━━━━━ Data records

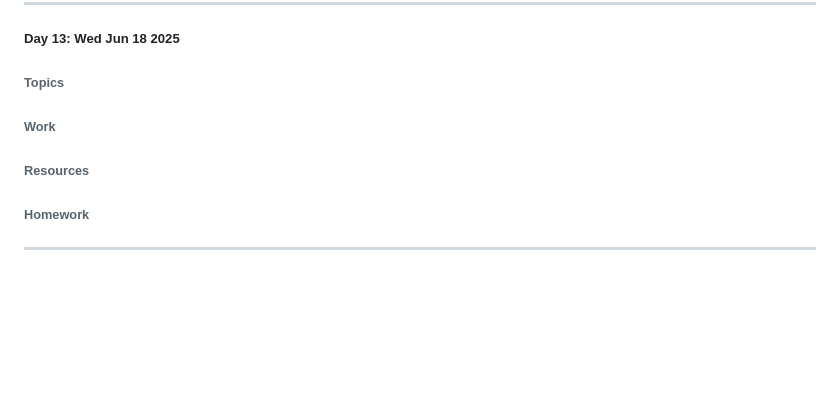
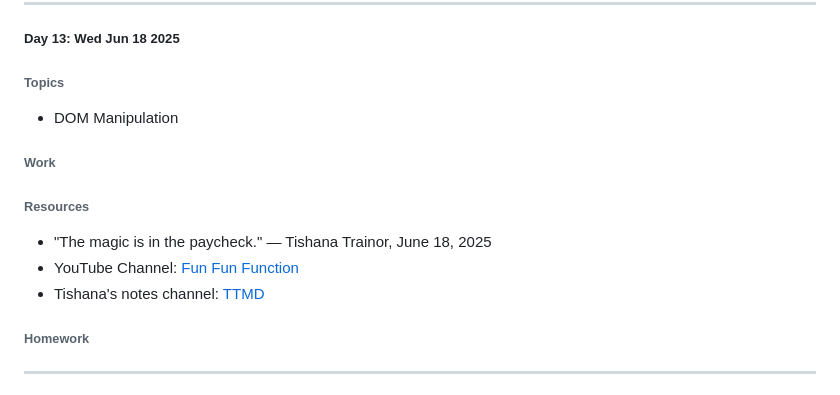
Before and after one commit to hirekarl/per_scholas_2025-RTT-30_karl_johnson, a Markdown page: README.md, the part around the change printed below. Rendered like a GitHub page; blank space fills up the shorter version.

Commit message:
Added some stuff for Module 4 Lesson 3

```diff
--- a/README.md
+++ b/README.md
@@ -12,13 +12,15 @@ Notes and work related to the 2025-RTT-30 contingent of [Per Scholas](https://pe
 
 ##### Day 13: <date datetime="2025-06-18">Wed Jun 18 2025</date>
 ###### Topics
-
+- DOM Manipulation
 
 ###### Work
 
 
 ###### Resources
-
+- "The magic is in the paycheck." &mdash; Tishana Trainor, <date datetime="2025-06-18">June 18, 2025</date>
+- YouTube Channel: [Fun Fun Function](https://www.youtube.com/@funfunfunction)
+- Tishana's notes channel: [TTMD](https://github.com/tishana/TTMD)
 
 ###### Homework
 
```
Also changed, not shown: other parts of README.md (+1 -1 lines).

━━━━━━━━━━

Assigned task: Without the images, write out each line of the data verbatim.

Task result:
Before and after one commit to hirekarl/per_scholas_2025-RTT-30_karl_johnson, a Markdown page: README.md, the part around the change printed below. Rendered like a GitHub page; blank space fills up the shorter version.

Commit message:
Added some stuff for Module 4 Lesson 3

```diff
--- a/README.md
+++ b/README.md
@@ -12,13 +12,15 @@ Notes and work related to the 2025-RTT-30 contingent of [Per Scholas](https://pe
 
 ##### Day 13: <date datetime="2025-06-18">Wed Jun 18 2025</date>
 ###### Topics
-
+- DOM Manipulation
 
 ###### Work
 
 
 ###### Resources
-
+- "The magic is in the paycheck." &mdash; Tishana Trainor, <date datetime="2025-06-18">June 18, 2025</date>
+- YouTube Channel: [Fun Fun Function](https://www.youtube.com/@funfunfunction)
+- Tishana's notes channel: [TTMD](https://github.com/tishana/TTMD)
 
 ###### Homework
 
```
Also changed, not shown: other parts of README.md (+1 -1 lines).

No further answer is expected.